Trace of Thought Is Found in Vegetative Patient - myšlenky pacientů ve vegetativním stadiu
by: Marketa L.
Trace of Thought Is Found in ‘Vegetative ‘ Patient
I am going to talk about a communicating with a patient in a vegetative state.
Vegetative patient is a mute and immobile person whose eyes are opened.
I am very interested in a human body exactly how everything works inside. And I thing a brain is the most interesting. Scientist still don’t know everything about brain functions. The brain is far more complicated then the best computer. The brain contents 30 milliards of nervous cells.
Last week, The New England Journal of Medicine reports on a fascinating study involving a car accident victim who remains in a persistent vegetative state for five years. He is 29 years old. Using magnetic resonance imaging technology, doctors have been able to communicate with him. To open a channel of communication, they instructed the young man to think of tennis what means an answer “yes” and thoughts about being in his house with “no”. The scan showed brain activations in different parts of brain and doctors could see the answers “yes” or “no”. First they tested the technique with healthy volunteers. Then they asked the patient easy basic questions, like; ‘Do you have any brothers?’, ‘Is your father’s name Thomas?’ and ’Have you ever been to the United States?’. Then they checked whether the answers were correct and they were. They repeated the questions several times – to make sure the patient was in fact making conscious choices.
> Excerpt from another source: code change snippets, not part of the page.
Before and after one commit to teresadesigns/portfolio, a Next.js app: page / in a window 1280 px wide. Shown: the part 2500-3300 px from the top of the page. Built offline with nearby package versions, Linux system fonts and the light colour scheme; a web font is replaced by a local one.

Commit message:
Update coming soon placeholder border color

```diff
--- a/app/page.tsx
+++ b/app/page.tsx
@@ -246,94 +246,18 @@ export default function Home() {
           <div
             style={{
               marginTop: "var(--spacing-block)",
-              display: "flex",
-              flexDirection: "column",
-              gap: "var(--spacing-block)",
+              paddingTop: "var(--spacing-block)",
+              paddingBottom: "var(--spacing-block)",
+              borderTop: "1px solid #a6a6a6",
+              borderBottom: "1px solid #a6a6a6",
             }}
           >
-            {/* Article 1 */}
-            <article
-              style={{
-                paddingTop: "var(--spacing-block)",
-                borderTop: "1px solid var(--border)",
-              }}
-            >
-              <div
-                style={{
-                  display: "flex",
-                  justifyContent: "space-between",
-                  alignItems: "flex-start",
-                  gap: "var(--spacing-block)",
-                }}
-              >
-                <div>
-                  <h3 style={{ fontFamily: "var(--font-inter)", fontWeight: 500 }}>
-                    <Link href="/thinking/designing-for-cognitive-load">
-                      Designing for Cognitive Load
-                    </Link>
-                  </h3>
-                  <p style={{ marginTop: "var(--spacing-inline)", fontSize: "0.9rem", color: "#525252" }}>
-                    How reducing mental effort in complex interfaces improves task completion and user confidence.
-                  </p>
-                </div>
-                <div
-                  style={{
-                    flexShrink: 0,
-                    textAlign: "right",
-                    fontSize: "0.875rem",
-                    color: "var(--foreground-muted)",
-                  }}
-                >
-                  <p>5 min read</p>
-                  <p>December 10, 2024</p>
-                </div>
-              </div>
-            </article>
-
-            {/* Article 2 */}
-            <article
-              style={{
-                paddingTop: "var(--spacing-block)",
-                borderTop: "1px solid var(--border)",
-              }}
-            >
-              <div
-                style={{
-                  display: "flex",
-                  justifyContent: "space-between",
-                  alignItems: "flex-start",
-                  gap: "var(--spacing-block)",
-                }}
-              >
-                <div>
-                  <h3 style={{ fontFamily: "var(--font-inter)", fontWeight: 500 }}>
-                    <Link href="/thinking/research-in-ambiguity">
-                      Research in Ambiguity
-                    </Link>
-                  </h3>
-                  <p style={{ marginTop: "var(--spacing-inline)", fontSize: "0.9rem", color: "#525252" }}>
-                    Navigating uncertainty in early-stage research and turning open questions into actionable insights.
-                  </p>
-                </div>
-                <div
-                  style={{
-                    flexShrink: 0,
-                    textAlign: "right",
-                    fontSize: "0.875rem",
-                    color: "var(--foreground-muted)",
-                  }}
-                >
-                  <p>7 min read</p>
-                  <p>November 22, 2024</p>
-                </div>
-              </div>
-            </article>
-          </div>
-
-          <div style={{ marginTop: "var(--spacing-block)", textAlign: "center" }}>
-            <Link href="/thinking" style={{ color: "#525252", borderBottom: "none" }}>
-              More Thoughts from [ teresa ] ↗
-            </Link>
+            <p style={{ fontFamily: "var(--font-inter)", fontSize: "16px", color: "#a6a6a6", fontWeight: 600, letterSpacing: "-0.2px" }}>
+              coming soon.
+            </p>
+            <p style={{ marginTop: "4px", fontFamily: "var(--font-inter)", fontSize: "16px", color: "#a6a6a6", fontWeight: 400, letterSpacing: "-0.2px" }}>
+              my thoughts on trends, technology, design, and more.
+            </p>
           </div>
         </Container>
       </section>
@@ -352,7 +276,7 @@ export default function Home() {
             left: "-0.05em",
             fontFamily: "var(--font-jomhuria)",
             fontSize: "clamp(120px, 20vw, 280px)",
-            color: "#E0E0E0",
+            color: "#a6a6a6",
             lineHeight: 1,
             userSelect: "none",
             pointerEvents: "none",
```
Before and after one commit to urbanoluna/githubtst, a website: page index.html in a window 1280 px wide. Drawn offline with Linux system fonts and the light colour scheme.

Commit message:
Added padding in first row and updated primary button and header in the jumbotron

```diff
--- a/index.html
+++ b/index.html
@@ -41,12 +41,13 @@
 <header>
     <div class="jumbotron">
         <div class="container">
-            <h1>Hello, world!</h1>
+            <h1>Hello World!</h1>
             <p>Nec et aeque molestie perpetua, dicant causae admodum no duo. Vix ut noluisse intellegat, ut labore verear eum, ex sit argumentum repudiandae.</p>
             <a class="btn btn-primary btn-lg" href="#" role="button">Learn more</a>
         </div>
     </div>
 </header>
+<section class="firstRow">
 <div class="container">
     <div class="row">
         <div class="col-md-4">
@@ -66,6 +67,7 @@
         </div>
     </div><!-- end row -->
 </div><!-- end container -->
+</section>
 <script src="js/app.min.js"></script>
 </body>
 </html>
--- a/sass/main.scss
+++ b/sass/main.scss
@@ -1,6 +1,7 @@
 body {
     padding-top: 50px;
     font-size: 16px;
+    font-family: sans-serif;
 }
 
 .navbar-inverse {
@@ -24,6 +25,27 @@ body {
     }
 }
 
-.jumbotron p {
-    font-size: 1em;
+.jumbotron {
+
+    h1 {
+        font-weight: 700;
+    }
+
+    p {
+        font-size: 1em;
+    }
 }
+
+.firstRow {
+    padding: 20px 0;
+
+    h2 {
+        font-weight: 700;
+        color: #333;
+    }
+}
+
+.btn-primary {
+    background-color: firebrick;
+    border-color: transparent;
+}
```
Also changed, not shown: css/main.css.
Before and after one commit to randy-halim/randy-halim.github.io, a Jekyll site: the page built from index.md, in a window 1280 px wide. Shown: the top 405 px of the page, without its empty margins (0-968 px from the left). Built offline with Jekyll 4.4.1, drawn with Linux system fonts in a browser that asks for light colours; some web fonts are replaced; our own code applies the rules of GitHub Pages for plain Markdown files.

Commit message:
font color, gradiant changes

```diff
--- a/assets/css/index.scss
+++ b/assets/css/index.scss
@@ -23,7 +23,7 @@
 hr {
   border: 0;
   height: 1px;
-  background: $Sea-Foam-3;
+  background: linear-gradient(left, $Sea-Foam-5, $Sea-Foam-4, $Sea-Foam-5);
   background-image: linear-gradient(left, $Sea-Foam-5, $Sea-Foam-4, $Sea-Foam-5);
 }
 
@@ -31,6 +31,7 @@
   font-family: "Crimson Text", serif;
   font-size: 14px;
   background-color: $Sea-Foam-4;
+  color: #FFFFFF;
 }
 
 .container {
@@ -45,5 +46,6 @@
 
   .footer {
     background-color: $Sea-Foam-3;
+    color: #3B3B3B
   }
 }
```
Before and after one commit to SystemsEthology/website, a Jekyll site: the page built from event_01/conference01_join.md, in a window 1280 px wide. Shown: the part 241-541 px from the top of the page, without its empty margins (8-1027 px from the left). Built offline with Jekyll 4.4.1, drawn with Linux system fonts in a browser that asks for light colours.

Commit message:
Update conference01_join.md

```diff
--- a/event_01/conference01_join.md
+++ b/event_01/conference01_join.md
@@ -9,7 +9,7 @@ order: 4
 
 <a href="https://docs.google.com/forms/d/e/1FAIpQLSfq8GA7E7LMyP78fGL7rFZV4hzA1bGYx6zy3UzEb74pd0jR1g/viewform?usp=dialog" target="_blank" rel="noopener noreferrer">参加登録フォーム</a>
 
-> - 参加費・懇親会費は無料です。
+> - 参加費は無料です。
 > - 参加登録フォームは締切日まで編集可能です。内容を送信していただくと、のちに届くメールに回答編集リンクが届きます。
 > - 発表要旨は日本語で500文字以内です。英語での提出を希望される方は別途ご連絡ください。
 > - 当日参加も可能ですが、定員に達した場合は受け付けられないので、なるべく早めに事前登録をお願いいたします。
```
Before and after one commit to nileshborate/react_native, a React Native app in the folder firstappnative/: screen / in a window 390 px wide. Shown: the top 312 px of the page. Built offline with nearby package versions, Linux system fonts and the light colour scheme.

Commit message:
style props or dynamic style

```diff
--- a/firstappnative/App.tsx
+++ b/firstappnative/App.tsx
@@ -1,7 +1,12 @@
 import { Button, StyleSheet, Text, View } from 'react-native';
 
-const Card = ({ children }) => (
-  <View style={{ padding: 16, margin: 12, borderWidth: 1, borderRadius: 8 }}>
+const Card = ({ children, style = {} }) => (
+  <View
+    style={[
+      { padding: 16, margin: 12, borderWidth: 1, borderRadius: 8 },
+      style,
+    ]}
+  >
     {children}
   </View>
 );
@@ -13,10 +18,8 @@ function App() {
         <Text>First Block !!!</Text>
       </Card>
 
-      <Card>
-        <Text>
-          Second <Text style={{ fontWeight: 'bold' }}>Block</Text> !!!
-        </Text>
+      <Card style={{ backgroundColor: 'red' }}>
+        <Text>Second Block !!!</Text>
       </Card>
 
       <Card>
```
Speaking personally it is really a huge break – trough in the communication with these patients and it is very helpful for them. Now doctors might be able to ask immobilized patient, for example, if he is feeling pain and trough a series of yes or no questions, where.
Unfortunately not every vegetative patient is able to communicate.
But on the other side some doctors challenge; ‘What happened if you ask a patient whether he or she wants to live or die and the answer is die?’, ‘We know they are responding but they may not understand the question. Their answer might be ‘Yes, but’ – and we haven’t given them the opportunity to say the ‘but’.
I believe that this technique will help to vegetative patients and will make them happier in their lives. Or the patients just will be able to decide that they want to take off life support and to die. Till this time a relative or the doctor could make this decision.